Modification records

=== Begin Enclosure ===

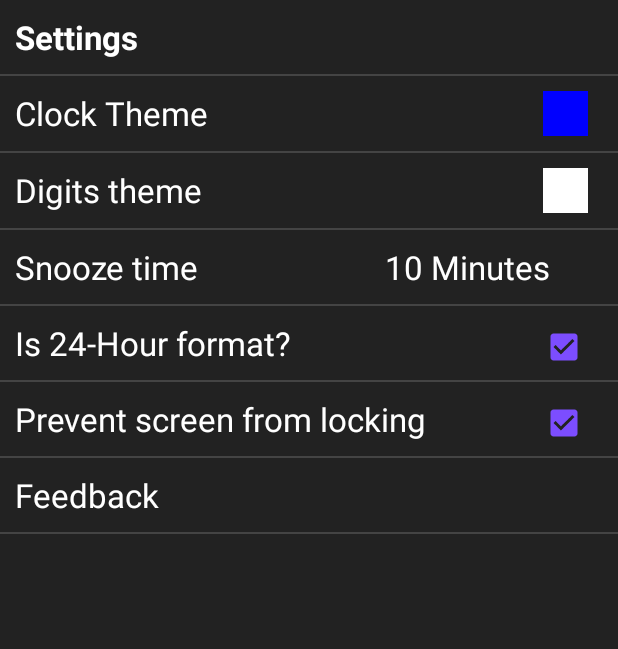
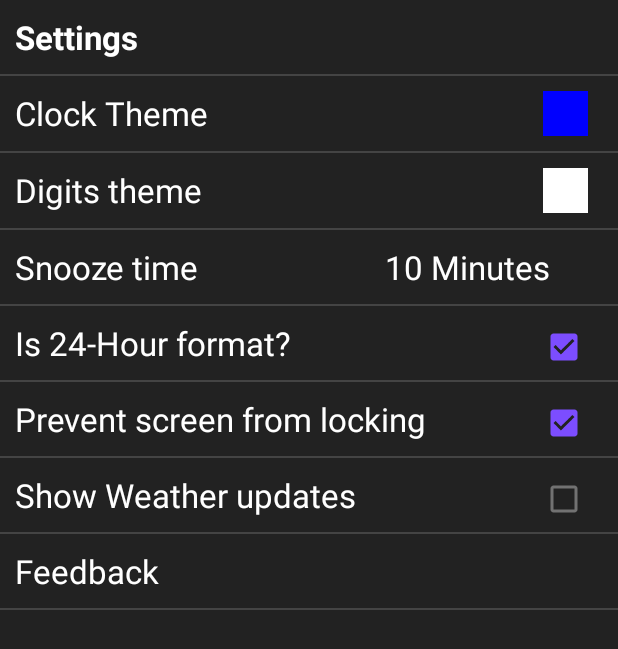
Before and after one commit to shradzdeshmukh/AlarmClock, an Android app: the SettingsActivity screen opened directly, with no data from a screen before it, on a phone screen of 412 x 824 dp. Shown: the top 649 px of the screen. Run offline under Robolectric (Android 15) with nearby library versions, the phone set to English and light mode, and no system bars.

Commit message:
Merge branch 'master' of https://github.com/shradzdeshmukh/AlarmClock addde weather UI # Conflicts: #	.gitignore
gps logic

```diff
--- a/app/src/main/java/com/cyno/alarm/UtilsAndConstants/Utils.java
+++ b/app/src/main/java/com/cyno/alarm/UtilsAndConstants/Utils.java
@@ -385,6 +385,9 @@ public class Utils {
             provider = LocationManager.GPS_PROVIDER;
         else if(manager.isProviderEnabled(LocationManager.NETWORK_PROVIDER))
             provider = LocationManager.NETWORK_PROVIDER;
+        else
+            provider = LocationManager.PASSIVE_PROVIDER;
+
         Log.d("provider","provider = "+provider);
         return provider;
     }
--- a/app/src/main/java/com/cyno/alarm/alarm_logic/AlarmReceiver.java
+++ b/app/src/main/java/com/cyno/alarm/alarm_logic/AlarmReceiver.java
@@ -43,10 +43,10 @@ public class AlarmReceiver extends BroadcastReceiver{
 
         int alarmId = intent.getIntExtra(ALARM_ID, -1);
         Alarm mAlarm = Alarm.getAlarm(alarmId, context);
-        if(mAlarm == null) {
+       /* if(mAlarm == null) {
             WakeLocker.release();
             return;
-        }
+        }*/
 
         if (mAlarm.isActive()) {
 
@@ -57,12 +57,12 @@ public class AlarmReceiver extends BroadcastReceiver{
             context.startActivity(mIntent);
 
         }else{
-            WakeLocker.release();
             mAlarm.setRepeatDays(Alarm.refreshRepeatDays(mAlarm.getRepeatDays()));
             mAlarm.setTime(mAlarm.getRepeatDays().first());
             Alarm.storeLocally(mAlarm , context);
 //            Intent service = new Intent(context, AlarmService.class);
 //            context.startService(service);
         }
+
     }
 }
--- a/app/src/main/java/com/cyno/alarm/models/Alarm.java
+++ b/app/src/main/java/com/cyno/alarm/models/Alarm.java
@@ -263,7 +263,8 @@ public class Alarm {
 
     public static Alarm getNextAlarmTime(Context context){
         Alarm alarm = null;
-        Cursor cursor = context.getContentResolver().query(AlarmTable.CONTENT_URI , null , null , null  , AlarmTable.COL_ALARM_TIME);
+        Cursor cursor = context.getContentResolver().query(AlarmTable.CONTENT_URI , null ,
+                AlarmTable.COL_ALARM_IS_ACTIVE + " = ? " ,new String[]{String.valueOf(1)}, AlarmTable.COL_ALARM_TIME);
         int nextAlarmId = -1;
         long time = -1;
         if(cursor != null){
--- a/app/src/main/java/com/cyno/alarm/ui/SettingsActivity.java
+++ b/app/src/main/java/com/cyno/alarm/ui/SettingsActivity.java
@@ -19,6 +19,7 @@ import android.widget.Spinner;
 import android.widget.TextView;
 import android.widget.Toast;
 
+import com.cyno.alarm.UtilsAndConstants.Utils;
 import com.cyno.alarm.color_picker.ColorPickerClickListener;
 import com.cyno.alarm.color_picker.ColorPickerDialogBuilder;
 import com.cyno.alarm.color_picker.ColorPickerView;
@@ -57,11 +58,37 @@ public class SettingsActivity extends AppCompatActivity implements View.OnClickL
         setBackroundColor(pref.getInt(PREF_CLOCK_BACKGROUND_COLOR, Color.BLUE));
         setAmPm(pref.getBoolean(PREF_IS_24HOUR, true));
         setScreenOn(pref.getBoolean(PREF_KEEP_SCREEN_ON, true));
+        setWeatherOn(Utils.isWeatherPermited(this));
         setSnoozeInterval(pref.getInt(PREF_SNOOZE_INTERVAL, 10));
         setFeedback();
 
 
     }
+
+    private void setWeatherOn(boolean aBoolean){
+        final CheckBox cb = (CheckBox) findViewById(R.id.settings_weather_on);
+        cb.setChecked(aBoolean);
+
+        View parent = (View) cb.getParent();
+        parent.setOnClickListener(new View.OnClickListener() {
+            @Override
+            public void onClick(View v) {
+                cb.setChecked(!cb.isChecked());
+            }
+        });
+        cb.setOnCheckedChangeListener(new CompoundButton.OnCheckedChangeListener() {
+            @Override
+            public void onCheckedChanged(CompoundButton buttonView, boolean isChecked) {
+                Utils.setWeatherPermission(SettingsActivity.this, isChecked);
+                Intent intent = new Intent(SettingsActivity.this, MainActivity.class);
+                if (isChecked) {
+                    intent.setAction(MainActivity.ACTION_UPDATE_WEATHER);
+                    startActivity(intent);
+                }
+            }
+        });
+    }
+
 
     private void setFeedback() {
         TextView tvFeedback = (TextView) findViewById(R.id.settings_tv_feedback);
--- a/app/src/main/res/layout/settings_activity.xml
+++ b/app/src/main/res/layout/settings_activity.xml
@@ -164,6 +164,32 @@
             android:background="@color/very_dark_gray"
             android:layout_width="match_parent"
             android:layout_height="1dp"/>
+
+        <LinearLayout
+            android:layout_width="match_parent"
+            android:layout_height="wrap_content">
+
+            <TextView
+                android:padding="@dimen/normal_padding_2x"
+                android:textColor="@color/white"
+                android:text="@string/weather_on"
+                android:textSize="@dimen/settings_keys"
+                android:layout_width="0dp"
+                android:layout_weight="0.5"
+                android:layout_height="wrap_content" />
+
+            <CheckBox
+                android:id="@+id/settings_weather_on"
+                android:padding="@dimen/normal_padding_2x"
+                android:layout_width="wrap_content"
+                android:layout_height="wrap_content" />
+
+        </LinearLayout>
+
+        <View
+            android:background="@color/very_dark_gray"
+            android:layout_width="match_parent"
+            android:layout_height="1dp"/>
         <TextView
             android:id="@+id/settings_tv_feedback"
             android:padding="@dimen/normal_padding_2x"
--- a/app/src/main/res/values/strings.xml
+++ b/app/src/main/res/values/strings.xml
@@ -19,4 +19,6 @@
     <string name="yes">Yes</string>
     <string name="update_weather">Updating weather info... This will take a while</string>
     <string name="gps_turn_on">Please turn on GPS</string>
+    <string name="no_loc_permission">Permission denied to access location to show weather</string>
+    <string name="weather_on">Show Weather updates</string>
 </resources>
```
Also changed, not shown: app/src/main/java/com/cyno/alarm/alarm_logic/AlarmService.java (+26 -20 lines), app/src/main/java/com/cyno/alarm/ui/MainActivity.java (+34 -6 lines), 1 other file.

=== End Enclosure ===

* _Task prompt_
Each entry above is to be restated exactly, without its images.

* _Exercise result_
Before and after one commit to shradzdeshmukh/AlarmClock, an Android app: the SettingsActivity screen opened directly, with no data from a screen before it, on a phone screen of 412 x 824 dp. Shown: the top 649 px of the screen. Run offline under Robolectric (Android 15) with nearby library versions, the phone set to English and light mode, and no system bars.

Commit message:
Merge branch 'master' of https://github.com/shradzdeshmukh/AlarmClock addde weather UI # Conflicts: #	.gitignore
gps logic

```diff
--- a/app/src/main/java/com/cyno/alarm/UtilsAndConstants/Utils.java
+++ b/app/src/main/java/com/cyno/alarm/UtilsAndConstants/Utils.java
@@ -385,6 +385,9 @@ public class Utils {
             provider = LocationManager.GPS_PROVIDER;
         else if(manager.isProviderEnabled(LocationManager.NETWORK_PROVIDER))
             provider = LocationManager.NETWORK_PROVIDER;
+        else
+            provider = LocationManager.PASSIVE_PROVIDER;
+
         Log.d("provider","provider = "+provider);
         return provider;
     }
--- a/app/src/main/java/com/cyno/alarm/alarm_logic/AlarmReceiver.java
+++ b/app/src/main/java/com/cyno/alarm/alarm_logic/AlarmReceiver.java
@@ -43,10 +43,10 @@ public class AlarmReceiver extends BroadcastReceiver{
 
         int alarmId = intent.getIntExtra(ALARM_ID, -1);
         Alarm mAlarm = Alarm.getAlarm(alarmId, context);
-        if(mAlarm == null) {
+       /* if(mAlarm == null) {
             WakeLocker.release();
             return;
-        }
+        }*/
 
         if (mAlarm.isActive()) {
 
@@ -57,12 +57,12 @@ public class AlarmReceiver extends BroadcastReceiver{
             context.startActivity(mIntent);
 
         }else{
-            WakeLocker.release();
             mAlarm.setRepeatDays(Alarm.refreshRepeatDays(mAlarm.getRepeatDays()));
             mAlarm.setTime(mAlarm.getRepeatDays().first());
             Alarm.storeLocally(mAlarm , context);
 //            Intent service = new Intent(context, AlarmService.class);
 //            context.startService(service);
         }
+
     }
 }
--- a/app/src/main/java/com/cyno/alarm/models/Alarm.java
+++ b/app/src/main/java/com/cyno/alarm/models/Alarm.java
@@ -263,7 +263,8 @@ public class Alarm {
 
     public static Alarm getNextAlarmTime(Context context){
         Alarm alarm = null;
-        Cursor cursor = context.getContentResolver().query(AlarmTable.CONTENT_URI , null , null , null  , AlarmTable.COL_ALARM_TIME);
+        Cursor cursor = context.getContentResolver().query(AlarmTable.CONTENT_URI , null ,
+                AlarmTable.COL_ALARM_IS_ACTIVE + " = ? " ,new String[]{String.valueOf(1)}, AlarmTable.COL_ALARM_TIME);
         int nextAlarmId = -1;
         long time = -1;
         if(cursor != null){
--- a/app/src/main/java/com/cyno/alarm/ui/SettingsActivity.java
+++ b/app/src/main/java/com/cyno/alarm/ui/SettingsActivity.java
@@ -19,6 +19,7 @@ import android.widget.Spinner;
 import android.widget.TextView;
 import android.widget.Toast;
 
+import com.cyno.alarm.UtilsAndConstants.Utils;
 import com.cyno.alarm.color_picker.ColorPickerClickListener;
 import com.cyno.alarm.color_picker.ColorPickerDialogBuilder;
 import com.cyno.alarm.color_picker.ColorPickerView;
@@ -57,11 +58,37 @@ public class SettingsActivity extends AppCompatActivity implements View.OnClickL
         setBackroundColor(pref.getInt(PREF_CLOCK_BACKGROUND_COLOR, Color.BLUE));
         setAmPm(pref.getBoolean(PREF_IS_24HOUR, true));
         setScreenOn(pref.getBoolean(PREF_KEEP_SCREEN_ON, true));
+        setWeatherOn(Utils.isWeatherPermited(this));
         setSnoozeInterval(pref.getInt(PREF_SNOOZE_INTERVAL, 10));
         setFeedback();
 
 
     }
+
+    private void setWeatherOn(boolean aBoolean){
+        final CheckBox cb = (CheckBox) findViewById(R.id.settings_weather_on);
+        cb.setChecked(aBoolean);
+
+        View parent = (View) cb.getParent();
+        parent.setOnClickListener(new View.OnClickListener() {
+            @Override
+            public void onClick(View v) {
+                cb.setChecked(!cb.isChecked());
+            }
+        });
+        cb.setOnCheckedChangeListener(new CompoundButton.OnCheckedChangeListener() {
+            @Override
+            public void onCheckedChanged(CompoundButton buttonView, boolean isChecked) {
+                Utils.setWeatherPermission(SettingsActivity.this, isChecked);
+                Intent intent = new Intent(SettingsActivity.this, MainActivity.class);
+                if (isChecked) {
+                    intent.setAction(MainActivity.ACTION_UPDATE_WEATHER);
+                    startActivity(intent);
+                }
+            }
+        });
+    }
+
 
     private void setFeedback() {
         TextView tvFeedback = (TextView) findViewById(R.id.settings_tv_feedback);
--- a/app/src/main/res/layout/settings_activity.xml
+++ b/app/src/main/res/layout/settings_activity.xml
@@ -164,6 +164,32 @@
             android:background="@color/very_dark_gray"
             android:layout_width="match_parent"
             android:layout_height="1dp"/>
+
+        <LinearLayout
+            android:layout_width="match_parent"
+            android:layout_height="wrap_content">
+
+            <TextView
+                android:padding="@dimen/normal_padding_2x"
+                android:textColor="@color/white"
+                android:text="@string/weather_on"
+                android:textSize="@dimen/settings_keys"
+                android:layout_width="0dp"
+                android:layout_weight="0.5"
+                android:layout_height="wrap_content" />
+
+            <CheckBox
+                android:id="@+id/settings_weather_on"
+                android:padding="@dimen/normal_padding_2x"
+                android:layout_width="wrap_content"
+                android:layout_height="wrap_content" />
+
+        </LinearLayout>
+
+        <View
+            android:background="@color/very_dark_gray"
+            android:layout_width="match_parent"
+            android:layout_height="1dp"/>
         <TextView
             android:id="@+id/settings_tv_feedback"
             android:padding="@dimen/normal_padding_2x"
--- a/app/src/main/res/values/strings.xml
+++ b/app/src/main/res/values/strings.xml
@@ -19,4 +19,6 @@
     <string name="yes">Yes</string>
     <string name="update_weather">Updating weather info... This will take a while</string>
     <string name="gps_turn_on">Please turn on GPS</string>
+    <string name="no_loc_permission">Permission denied to access location to show weather</string>
+    <string name="weather_on">Show Weather updates</string>
 </resources>
```
Also changed, not shown: app/src/main/java/com/cyno/alarm/alarm_logic/AlarmService.java (+26 -20 lines), app/src/main/java/com/cyno/alarm/ui/MainActivity.java (+34 -6 lines), 1 other file.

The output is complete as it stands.